Director: Pablo Larraín
Cast: Kristen Stewart, Timothy Spall, Sean Harris, Sally Hawkins, Jack Farthing,
Jack Neilan, Stella Gonet
Synopsis: The marriage of Princess Diana and Prince Charles has long since grown cold. Though rumours of affairs and a divorce abound, peace is ordained for the Christmas festivities at the Queen’s Sandringham Estate. There’s eating and drinking, shooting and hunting. Diana knows the game. But this year, things will be a whole lot different. SPENCER is an imagining of what might have happened during those few fateful days.
Chilean filmmaker, Pablo Larraín [Tony Manero (2008), No (2012), Neruda (2016), Jackie (2016)] in this sublime ‘fable from a true story’ imagines a Christmas weekend at Sandringham in the early 1990s, as an unhappy Princess Diana contemplates ending her marriage to Prince Charles and leaving the British Royal Family forever.

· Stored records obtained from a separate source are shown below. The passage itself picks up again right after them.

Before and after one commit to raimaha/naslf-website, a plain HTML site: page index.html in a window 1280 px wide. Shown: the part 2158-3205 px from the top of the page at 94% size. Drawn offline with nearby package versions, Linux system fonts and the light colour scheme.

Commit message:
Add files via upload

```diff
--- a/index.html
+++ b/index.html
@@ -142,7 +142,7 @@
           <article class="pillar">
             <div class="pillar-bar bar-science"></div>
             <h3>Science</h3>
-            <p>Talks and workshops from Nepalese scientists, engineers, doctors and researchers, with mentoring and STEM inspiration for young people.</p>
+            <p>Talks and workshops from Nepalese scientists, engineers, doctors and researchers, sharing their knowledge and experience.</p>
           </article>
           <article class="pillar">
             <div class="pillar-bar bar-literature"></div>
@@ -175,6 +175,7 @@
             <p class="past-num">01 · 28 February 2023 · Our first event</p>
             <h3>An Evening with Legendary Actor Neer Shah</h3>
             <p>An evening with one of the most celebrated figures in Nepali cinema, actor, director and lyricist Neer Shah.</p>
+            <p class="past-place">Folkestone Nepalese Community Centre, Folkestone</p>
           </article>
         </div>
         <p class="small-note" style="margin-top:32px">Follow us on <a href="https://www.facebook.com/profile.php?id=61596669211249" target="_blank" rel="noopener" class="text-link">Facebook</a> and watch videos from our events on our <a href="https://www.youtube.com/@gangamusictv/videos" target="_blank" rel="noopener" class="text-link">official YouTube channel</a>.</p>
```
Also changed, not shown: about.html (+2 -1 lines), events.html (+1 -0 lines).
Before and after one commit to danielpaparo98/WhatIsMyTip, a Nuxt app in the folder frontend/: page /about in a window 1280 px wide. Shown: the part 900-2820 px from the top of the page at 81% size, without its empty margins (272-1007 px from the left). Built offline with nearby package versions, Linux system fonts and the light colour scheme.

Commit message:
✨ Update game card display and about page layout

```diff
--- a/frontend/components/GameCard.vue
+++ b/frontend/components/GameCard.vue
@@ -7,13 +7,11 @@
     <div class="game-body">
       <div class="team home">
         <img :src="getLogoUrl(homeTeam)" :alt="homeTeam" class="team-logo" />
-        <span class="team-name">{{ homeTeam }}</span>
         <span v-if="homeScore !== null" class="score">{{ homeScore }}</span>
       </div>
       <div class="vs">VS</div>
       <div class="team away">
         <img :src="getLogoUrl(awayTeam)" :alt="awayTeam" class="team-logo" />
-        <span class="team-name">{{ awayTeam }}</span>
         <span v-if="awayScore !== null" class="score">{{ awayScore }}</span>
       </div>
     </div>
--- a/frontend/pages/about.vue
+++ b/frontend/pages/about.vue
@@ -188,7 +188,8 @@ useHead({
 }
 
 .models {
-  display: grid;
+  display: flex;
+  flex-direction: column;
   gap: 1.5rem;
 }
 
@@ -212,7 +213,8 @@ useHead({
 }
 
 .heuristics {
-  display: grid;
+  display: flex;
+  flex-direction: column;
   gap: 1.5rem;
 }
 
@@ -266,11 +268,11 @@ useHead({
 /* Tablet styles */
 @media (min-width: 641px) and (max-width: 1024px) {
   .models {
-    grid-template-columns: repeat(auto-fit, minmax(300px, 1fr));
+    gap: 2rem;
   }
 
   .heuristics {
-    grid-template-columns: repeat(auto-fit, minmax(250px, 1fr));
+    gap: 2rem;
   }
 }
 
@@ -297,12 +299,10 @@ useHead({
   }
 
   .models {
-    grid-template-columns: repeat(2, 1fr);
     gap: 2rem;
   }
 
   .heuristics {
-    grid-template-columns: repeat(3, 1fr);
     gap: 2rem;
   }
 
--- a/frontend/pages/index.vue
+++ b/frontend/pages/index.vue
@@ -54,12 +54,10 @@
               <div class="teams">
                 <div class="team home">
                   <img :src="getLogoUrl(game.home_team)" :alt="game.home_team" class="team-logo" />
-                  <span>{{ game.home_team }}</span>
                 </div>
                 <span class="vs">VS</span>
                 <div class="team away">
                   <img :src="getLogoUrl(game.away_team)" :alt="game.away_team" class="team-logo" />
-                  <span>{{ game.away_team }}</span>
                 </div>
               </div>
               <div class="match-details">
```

Sandringham, Christmas 1991. Bare trees, frosted fields, dead pheasants on the drive, this biographical psychological drama takes place over a festive period weekend. As played with intoxicating, mesmerising perfection by Kristen Stewart [Personal Shopper (2016), Clouds of Sils Maria (2014), The Twilight Saga (2008 -2012)], who dominates almost every scene, Diana, Princess of Wales (née Spencer) is suffocating, showing only flashes of her former effervescence. The world’s most scrutinised persona since she began living the fairy-tale life of a girl who grew up to marry a prince; in reality, her husband rather publicly loves someone else. She’s also suffocating under the expectations of total subservience to Royal protocol.
From a beautiful script by Steven Knight (Peaky Blinders), Larraín adroitly depicts a world in which every polished spoon and heavy curtain, every steely stare from staff, even a seemingly ‘jolly’ Christmas tradition, all express Her Majesty’s disapproval of the young princess.
A star-studded cast – including Timothy Spall as Major Alistair Gregory, with responsibility to keep Diana in line, Sean Harris, the head chef and Sally Hawkins as her preferred personal maid – also feature in this impressionistic and expressionistic poignant and powerful tale.
The exquisite mis en scene and craftsmanship combine with director of photography Claire Mathon’s (Portrait of a Lady on Fire) universe of colour emerging from the muted environments designed by Guy Hendrix Dyas, creating breathtaking visuals. Jonny Greenwood’s groundbreaking score illuminates Diana’s internal tussle with solo piano and strings. It is oppressive with Baroque orchestration to reflect tradition and then free jazz for Diana and her inner turmoil.
Stewart and Larraín deliver a finale that is simultaneously heartbreaking and heartstopping in Pablo Larraín’s unreverential entirely compelling film.
Images courtesy of: STX Films